Those who watch this stuff will remember the storyline in Breaking Bad about a fumigation company that our heroes used as a cover for their meth lab operations. Well, what kind of companies also get to seal buildings and go in wearing protective clothing? Plus, the houses are already contaminated, obfuscating the evidence.
Just a plot suggestion, your honour..
A nine-year-old petitioned Parliament for the testing of people driving on foreign drivers licences in New Zealand
I guess at nine one wouldn’t be too fussed about one consequence of that, which would be that NZers would no longer be able to drive overseas. (There is a reciprocal treaty by which we accept visitors home licenses. Withdraw from that, and our licenses wouldn’t be valid overseas. It takes several months to get a driving test appointment in many countries and most, like the US and UK, only issue licenses to residents).
I'd suggest there were two fairly separate groups opposed to change: conservatives who identified with the old flag and it's imperial links, and liberals opposed to anything from John Key. (and design snobs, who form a statistically insignificant outlier).
Add to that Maori people who as David notes, saw the new flag as not representing their community. (And/or, as Andrew Little suggested, having an affinity for the British monarchical link).
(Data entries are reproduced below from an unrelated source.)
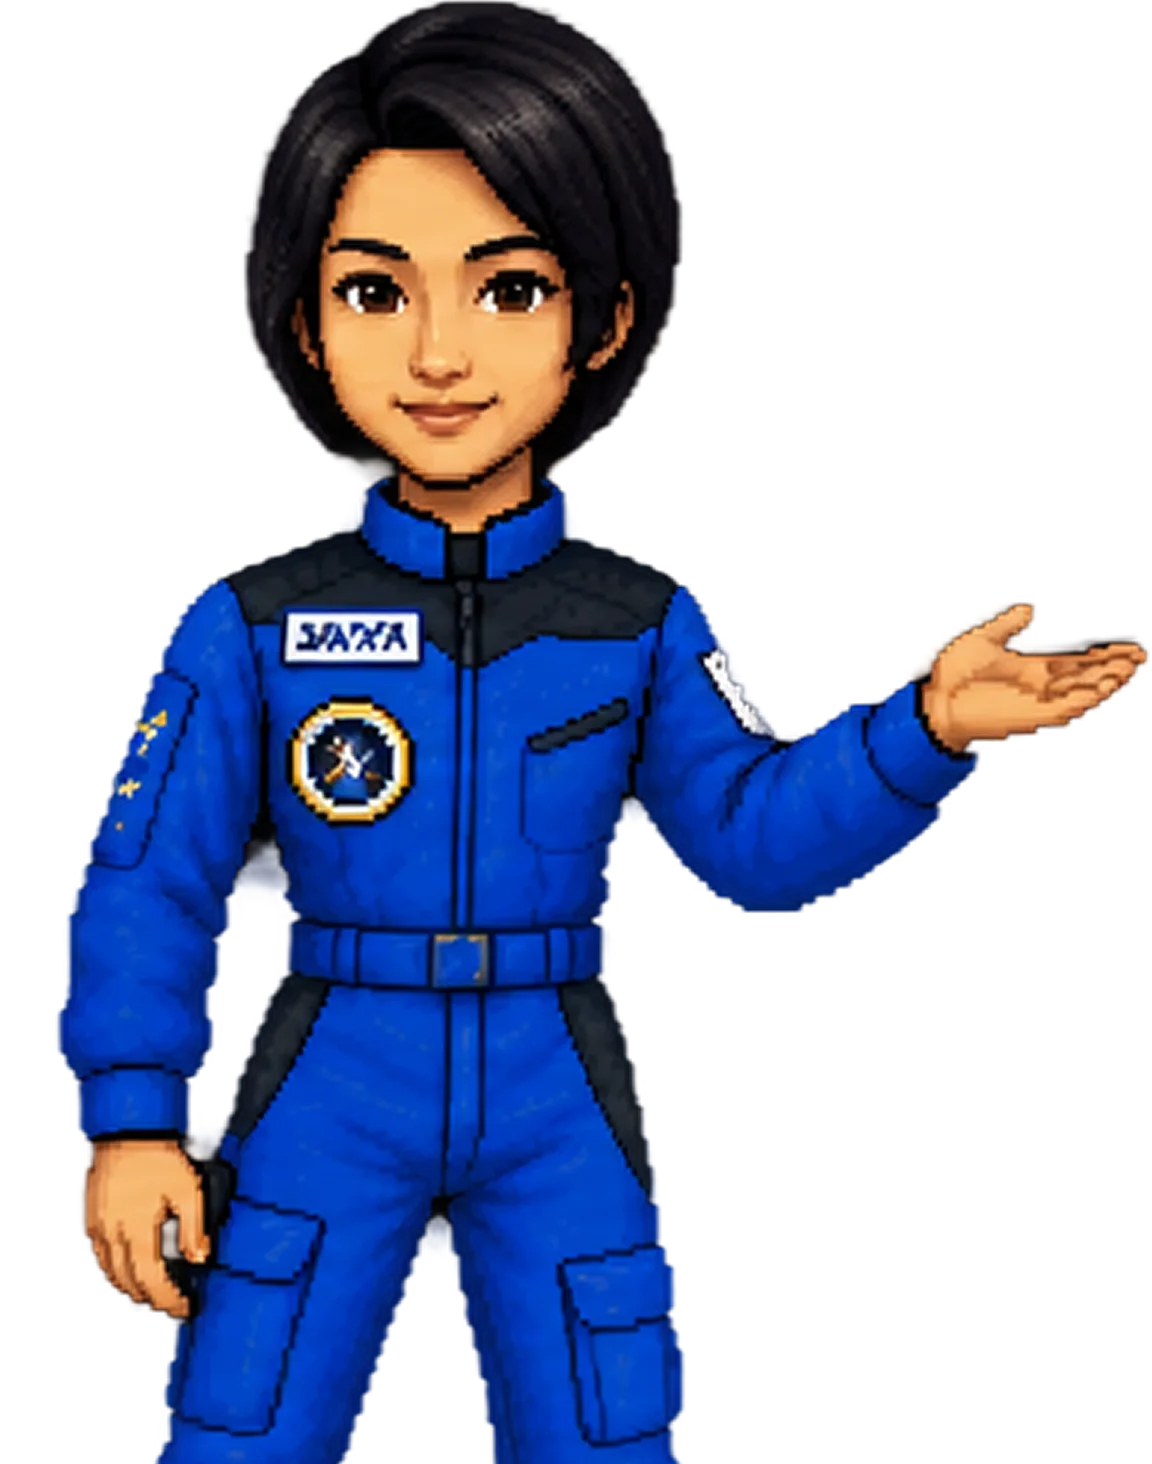
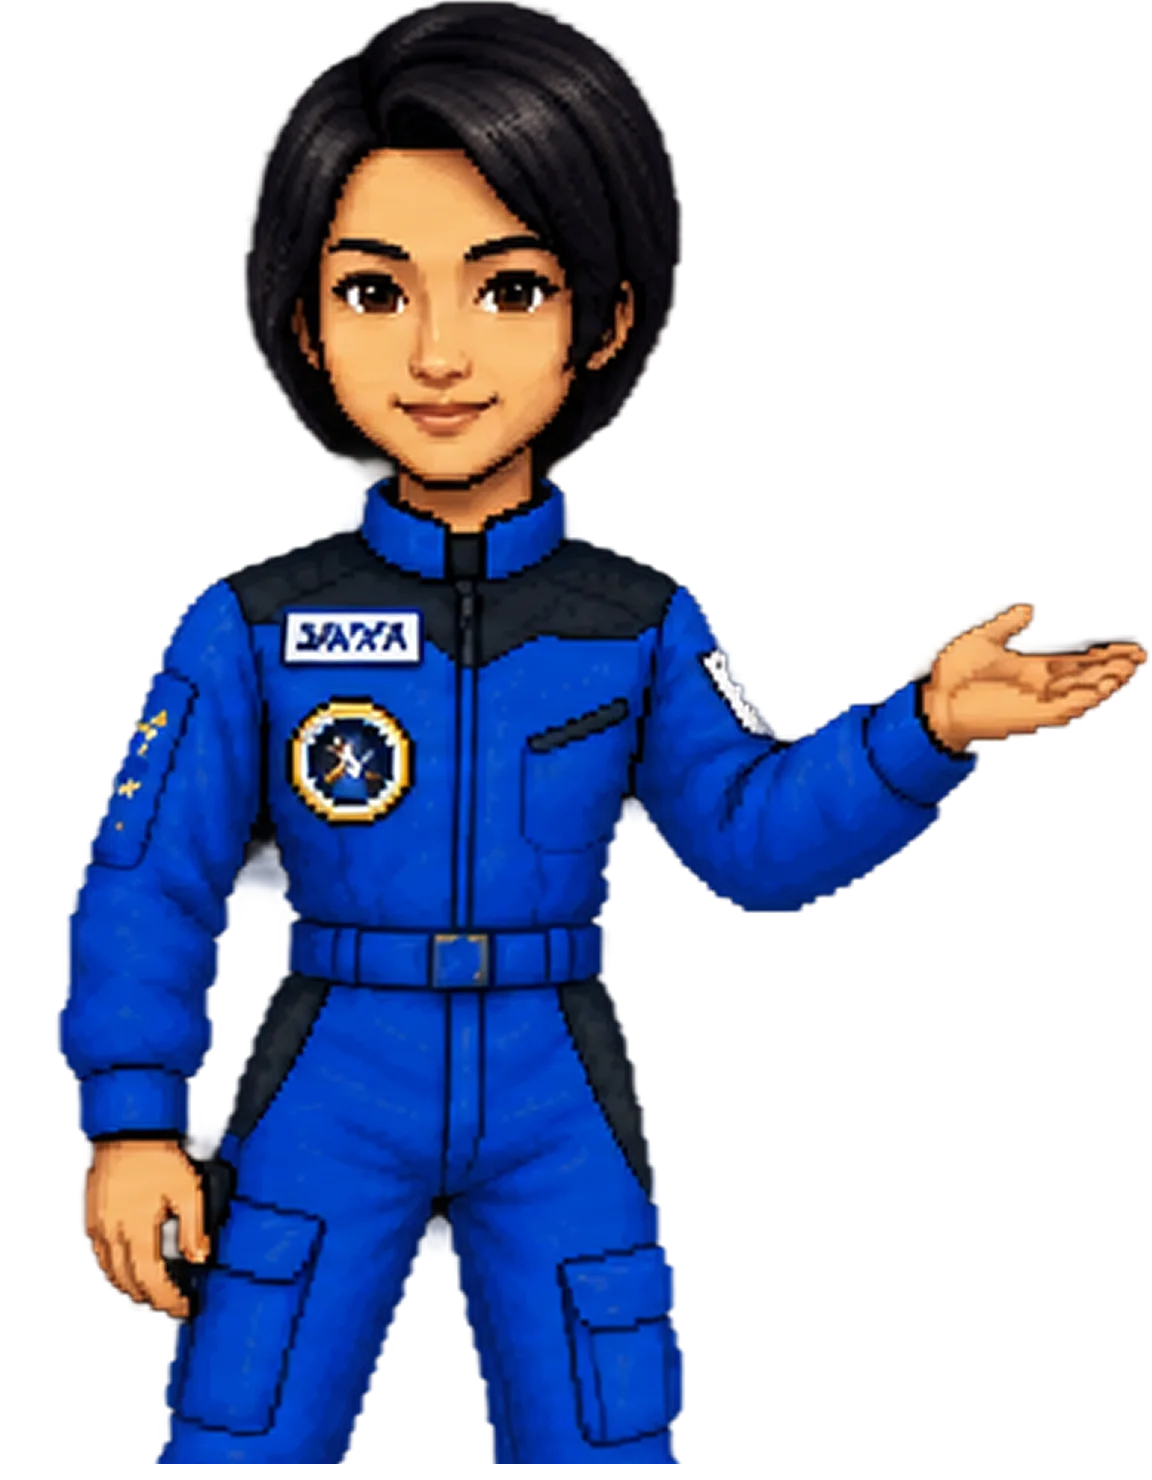
Standardize character pose canvas heights and lock character scaling for scene-to-scene consistency

diff --git a/1.1_power_mission.html b/1.1_power_mission.html
@@ -90,8 +90,8 @@
       position: absolute;
       bottom: -2%;
       left: 2%;
-      width: 22%;
-      height: 60%;
+      height: 52%;
+      width: auto;
       pointer-events: none;
       z-index: 30;
       display: flex;
@@ -100,8 +100,10 @@
     }
 
     .character-chiaki img {
+      height: 100%;
+      width: auto;
       max-height: 100%;
-      max-width: 100%;
+      max-width: none;
       object-fit: contain;
       object-position: bottom left;
       filter: drop-shadow(0 8px 24px rgba(0, 0, 0, 0.75));
@@ -113,8 +115,8 @@
       position: absolute;
       bottom: -2%;
       right: 4%;
-      width: 22%;
-      height: 60%;
+      height: 52%;
+      width: auto;
       pointer-events: none;
       z-index: 10;
       display: flex;
@@ -124,8 +126,10 @@
     }
 
     .character-astronaut img {
+      height: 100%;
+      width: auto;
       max-height: 100%;
-      max-width: 100%;
+      max-width: none;
       object-fit: contain;
       object-position: bottom right;
       filter: drop-shadow(0 8px 24px rgba(0, 0, 0, 0.75));
@@ -135,11 +139,11 @@
     /* Floating Educational Diagram Card (Centered in Middle) */
     .diagram-card-container {
       position: absolute;
-      top: 6%;
+      top: 5.5%;
       left: 50%;
       transform: translateX(-50%);
       width: 50%;
-      height: 60%;
+      height: 58%;
       z-index: 15;
       display: flex;
       align-items: center;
I would imagine that a future left-wing government would have less problem changing the flag, especially if a suitably elaborate and inclusive process was followed, and Gareth Morgan paid for it.